▶ [Your assignment]: Scan the data that follows and count the lines with the string "iabox"; answer with the count alone.

Stored records:
▬▬▬▬▬▬▬▬▬▬

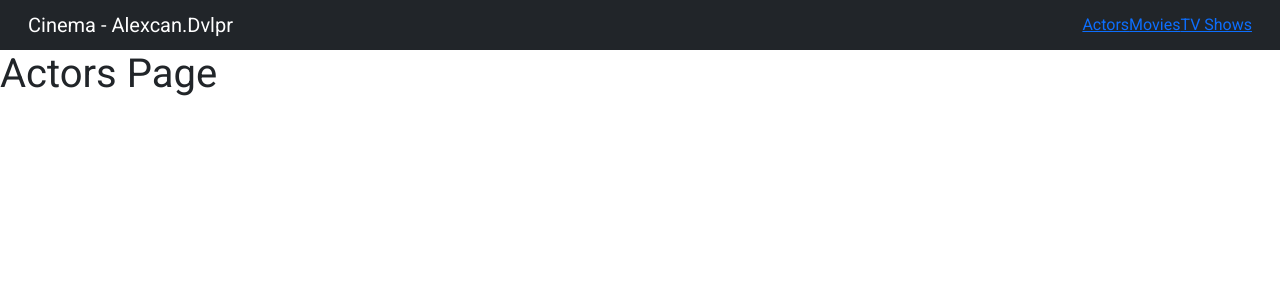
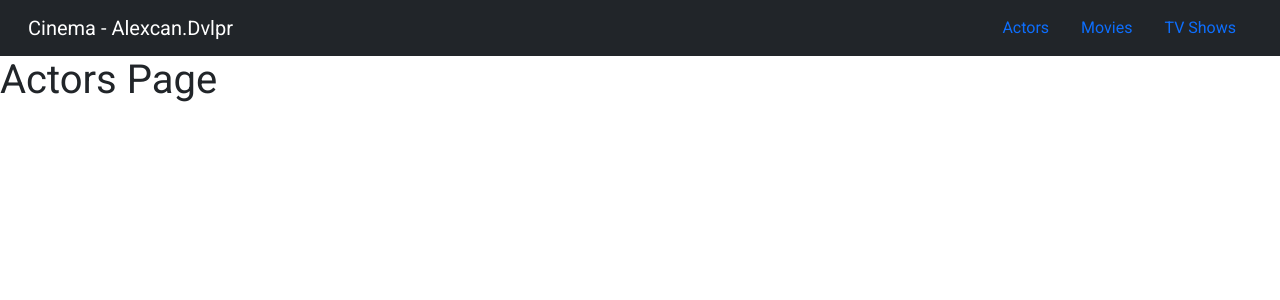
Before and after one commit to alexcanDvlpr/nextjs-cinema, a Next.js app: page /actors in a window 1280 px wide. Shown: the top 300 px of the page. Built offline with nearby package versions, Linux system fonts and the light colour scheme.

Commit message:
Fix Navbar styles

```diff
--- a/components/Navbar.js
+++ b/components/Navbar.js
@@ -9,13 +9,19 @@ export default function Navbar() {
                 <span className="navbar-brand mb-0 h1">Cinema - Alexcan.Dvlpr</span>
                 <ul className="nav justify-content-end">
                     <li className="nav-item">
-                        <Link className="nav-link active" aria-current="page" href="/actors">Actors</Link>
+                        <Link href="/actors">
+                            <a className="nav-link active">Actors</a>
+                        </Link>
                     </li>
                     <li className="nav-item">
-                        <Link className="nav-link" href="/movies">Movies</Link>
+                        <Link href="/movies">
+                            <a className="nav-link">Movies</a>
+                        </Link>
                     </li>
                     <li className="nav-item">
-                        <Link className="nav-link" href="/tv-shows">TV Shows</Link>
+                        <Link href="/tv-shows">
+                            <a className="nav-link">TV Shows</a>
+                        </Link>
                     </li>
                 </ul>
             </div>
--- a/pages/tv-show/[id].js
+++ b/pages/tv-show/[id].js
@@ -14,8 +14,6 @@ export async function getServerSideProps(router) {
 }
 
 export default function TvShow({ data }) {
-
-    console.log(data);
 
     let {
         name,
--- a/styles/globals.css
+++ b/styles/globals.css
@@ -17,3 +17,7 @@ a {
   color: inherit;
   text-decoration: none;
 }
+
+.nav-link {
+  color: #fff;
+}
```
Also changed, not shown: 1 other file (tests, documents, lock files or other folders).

▬▬▬▬▬▬▬▬▬▬

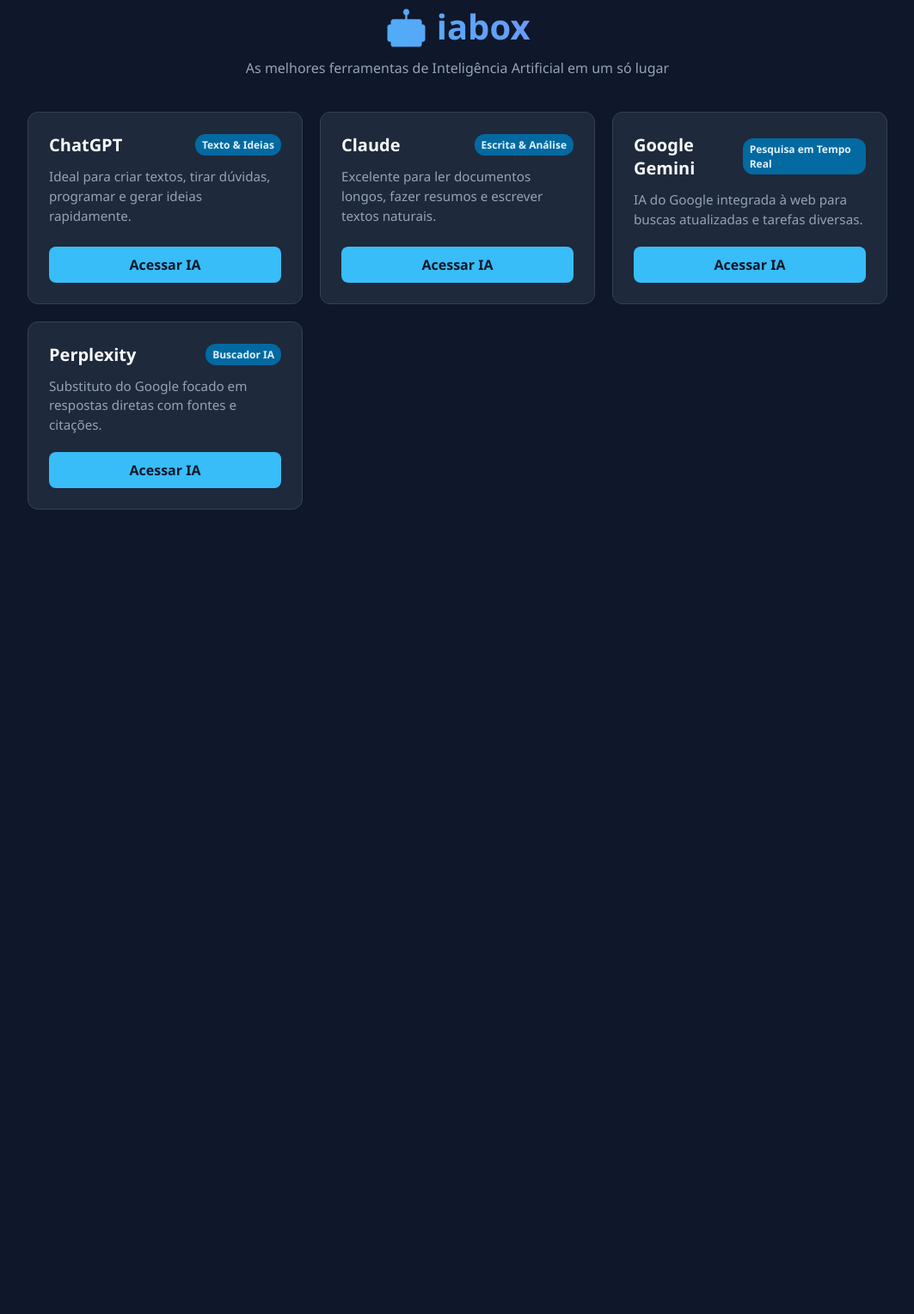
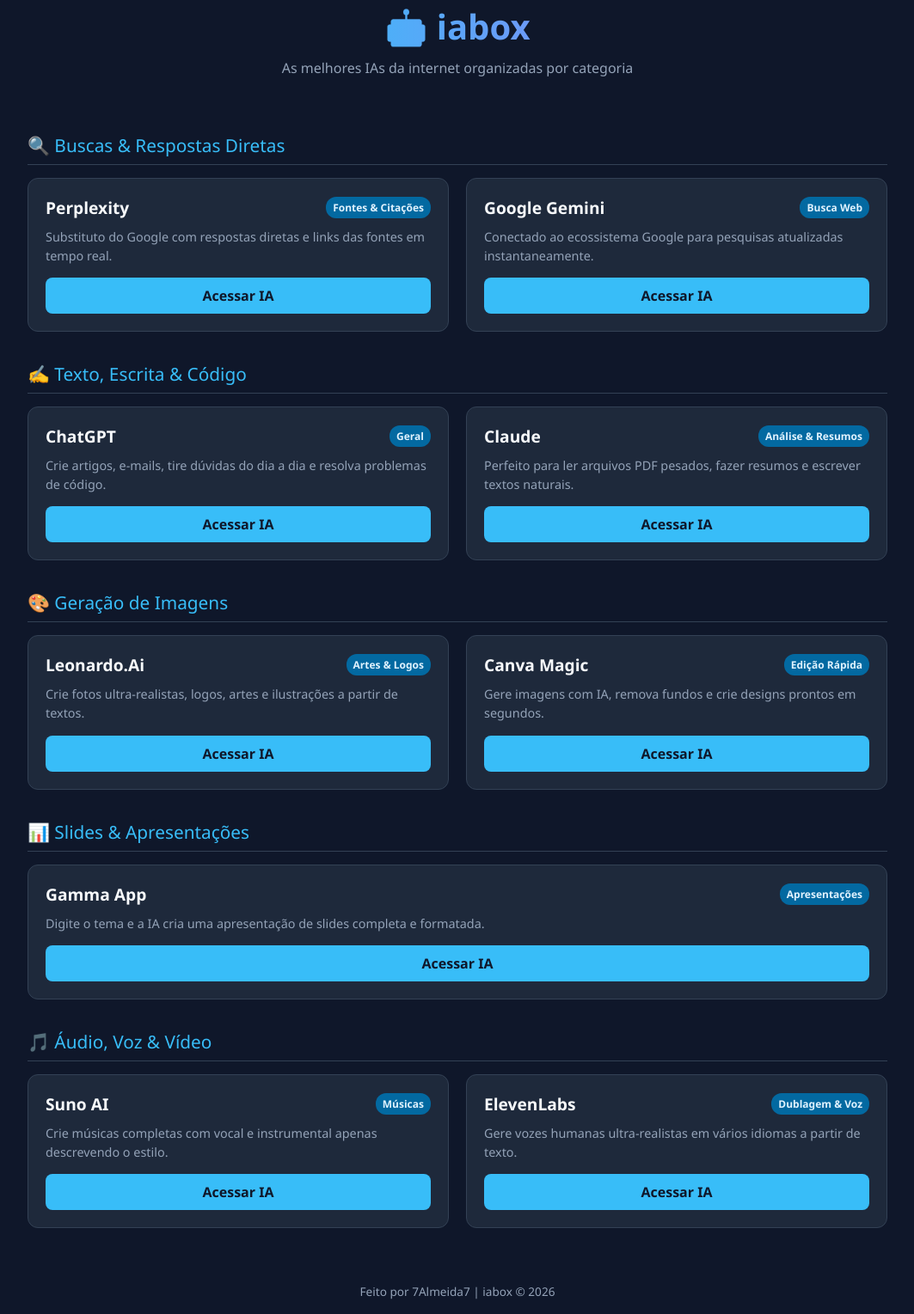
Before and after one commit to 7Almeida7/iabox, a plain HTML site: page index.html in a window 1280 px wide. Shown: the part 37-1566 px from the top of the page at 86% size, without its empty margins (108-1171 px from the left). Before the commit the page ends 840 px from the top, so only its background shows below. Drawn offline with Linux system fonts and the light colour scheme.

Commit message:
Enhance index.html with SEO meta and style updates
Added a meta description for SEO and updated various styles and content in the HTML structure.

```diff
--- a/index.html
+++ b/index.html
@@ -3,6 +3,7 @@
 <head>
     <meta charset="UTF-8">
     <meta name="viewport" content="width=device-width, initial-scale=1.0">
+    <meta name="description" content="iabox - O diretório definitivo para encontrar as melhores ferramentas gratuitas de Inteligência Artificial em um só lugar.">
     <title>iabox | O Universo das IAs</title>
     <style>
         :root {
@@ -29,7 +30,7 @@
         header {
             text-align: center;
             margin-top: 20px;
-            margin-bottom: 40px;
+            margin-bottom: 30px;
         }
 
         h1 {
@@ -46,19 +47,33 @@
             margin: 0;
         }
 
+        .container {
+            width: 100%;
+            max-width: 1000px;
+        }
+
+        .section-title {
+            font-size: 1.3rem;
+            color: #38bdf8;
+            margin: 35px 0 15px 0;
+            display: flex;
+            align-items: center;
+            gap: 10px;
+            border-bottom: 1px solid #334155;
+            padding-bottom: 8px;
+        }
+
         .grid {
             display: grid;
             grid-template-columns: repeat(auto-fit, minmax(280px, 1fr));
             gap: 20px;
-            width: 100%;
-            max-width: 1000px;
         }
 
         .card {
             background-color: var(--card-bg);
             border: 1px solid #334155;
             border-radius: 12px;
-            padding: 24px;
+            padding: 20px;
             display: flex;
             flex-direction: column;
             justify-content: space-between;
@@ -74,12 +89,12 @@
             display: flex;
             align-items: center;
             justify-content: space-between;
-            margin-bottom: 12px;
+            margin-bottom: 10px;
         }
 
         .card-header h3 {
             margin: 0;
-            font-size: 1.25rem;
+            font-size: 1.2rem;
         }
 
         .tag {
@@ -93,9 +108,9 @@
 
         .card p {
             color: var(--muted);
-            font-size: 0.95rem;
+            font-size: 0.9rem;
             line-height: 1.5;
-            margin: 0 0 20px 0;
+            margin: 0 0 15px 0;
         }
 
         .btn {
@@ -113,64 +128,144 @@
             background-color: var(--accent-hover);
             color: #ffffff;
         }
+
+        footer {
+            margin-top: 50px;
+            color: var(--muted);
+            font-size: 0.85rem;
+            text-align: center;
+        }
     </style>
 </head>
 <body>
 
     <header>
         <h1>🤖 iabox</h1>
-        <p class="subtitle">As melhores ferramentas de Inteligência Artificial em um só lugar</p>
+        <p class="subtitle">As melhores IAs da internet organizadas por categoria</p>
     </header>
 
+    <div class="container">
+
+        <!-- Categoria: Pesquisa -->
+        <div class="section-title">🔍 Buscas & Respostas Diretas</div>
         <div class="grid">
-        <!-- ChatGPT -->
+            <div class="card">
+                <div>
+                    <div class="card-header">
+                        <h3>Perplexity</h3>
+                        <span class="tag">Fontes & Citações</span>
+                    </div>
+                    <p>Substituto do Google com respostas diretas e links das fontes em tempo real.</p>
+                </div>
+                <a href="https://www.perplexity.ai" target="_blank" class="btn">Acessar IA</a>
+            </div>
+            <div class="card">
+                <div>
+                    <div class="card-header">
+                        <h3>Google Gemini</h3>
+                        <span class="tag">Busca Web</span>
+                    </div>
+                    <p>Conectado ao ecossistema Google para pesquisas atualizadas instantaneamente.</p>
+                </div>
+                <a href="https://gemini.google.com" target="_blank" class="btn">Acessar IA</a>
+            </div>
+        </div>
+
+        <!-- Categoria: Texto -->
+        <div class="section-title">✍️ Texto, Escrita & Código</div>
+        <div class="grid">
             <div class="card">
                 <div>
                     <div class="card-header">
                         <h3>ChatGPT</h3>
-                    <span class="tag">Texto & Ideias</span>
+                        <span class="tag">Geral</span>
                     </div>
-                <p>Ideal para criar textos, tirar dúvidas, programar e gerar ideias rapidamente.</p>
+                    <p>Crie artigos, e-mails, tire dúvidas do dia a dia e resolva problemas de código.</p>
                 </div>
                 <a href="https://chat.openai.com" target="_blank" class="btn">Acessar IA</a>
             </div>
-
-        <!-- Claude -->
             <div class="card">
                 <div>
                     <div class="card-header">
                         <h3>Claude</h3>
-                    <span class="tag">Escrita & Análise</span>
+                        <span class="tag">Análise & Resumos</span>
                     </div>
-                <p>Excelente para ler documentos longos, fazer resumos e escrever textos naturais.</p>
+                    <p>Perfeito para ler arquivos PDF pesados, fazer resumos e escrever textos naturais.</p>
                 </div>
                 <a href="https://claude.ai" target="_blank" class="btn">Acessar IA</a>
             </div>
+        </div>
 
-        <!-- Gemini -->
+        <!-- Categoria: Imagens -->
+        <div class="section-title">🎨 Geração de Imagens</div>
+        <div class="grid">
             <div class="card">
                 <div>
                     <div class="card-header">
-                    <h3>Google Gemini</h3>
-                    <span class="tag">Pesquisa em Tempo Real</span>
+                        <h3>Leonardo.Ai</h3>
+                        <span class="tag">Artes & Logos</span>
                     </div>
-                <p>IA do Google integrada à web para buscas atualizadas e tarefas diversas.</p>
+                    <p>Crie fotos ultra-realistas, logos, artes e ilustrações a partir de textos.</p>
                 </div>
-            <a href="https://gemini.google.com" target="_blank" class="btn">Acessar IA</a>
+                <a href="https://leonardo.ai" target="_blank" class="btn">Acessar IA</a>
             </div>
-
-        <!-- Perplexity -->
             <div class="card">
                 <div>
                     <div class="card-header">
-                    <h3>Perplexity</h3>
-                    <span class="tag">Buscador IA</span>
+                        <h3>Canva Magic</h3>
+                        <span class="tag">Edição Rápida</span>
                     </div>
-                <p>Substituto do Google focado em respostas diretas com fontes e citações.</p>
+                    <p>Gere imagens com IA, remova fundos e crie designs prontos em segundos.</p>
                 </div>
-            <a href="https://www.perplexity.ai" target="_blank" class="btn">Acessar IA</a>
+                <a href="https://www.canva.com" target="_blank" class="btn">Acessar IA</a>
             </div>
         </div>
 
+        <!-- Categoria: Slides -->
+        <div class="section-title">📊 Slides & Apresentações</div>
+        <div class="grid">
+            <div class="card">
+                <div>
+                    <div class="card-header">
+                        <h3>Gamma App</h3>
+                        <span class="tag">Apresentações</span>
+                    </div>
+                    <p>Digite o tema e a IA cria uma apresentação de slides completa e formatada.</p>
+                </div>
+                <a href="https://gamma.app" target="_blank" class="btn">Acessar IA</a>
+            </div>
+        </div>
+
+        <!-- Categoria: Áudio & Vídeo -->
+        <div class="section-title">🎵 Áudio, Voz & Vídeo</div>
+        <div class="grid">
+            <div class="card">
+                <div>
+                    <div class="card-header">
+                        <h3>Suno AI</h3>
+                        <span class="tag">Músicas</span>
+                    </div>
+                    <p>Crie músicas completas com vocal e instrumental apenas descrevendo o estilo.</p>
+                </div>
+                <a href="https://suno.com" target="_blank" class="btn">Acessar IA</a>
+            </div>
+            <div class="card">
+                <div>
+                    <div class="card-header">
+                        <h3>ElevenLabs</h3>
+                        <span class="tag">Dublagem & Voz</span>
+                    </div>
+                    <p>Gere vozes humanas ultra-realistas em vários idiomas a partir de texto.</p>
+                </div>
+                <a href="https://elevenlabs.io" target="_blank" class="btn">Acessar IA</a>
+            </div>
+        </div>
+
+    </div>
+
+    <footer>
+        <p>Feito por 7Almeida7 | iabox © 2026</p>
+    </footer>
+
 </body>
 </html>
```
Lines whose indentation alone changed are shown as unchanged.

▬▬▬▬▬▬▬▬▬▬

▶ [Worked solution]: 5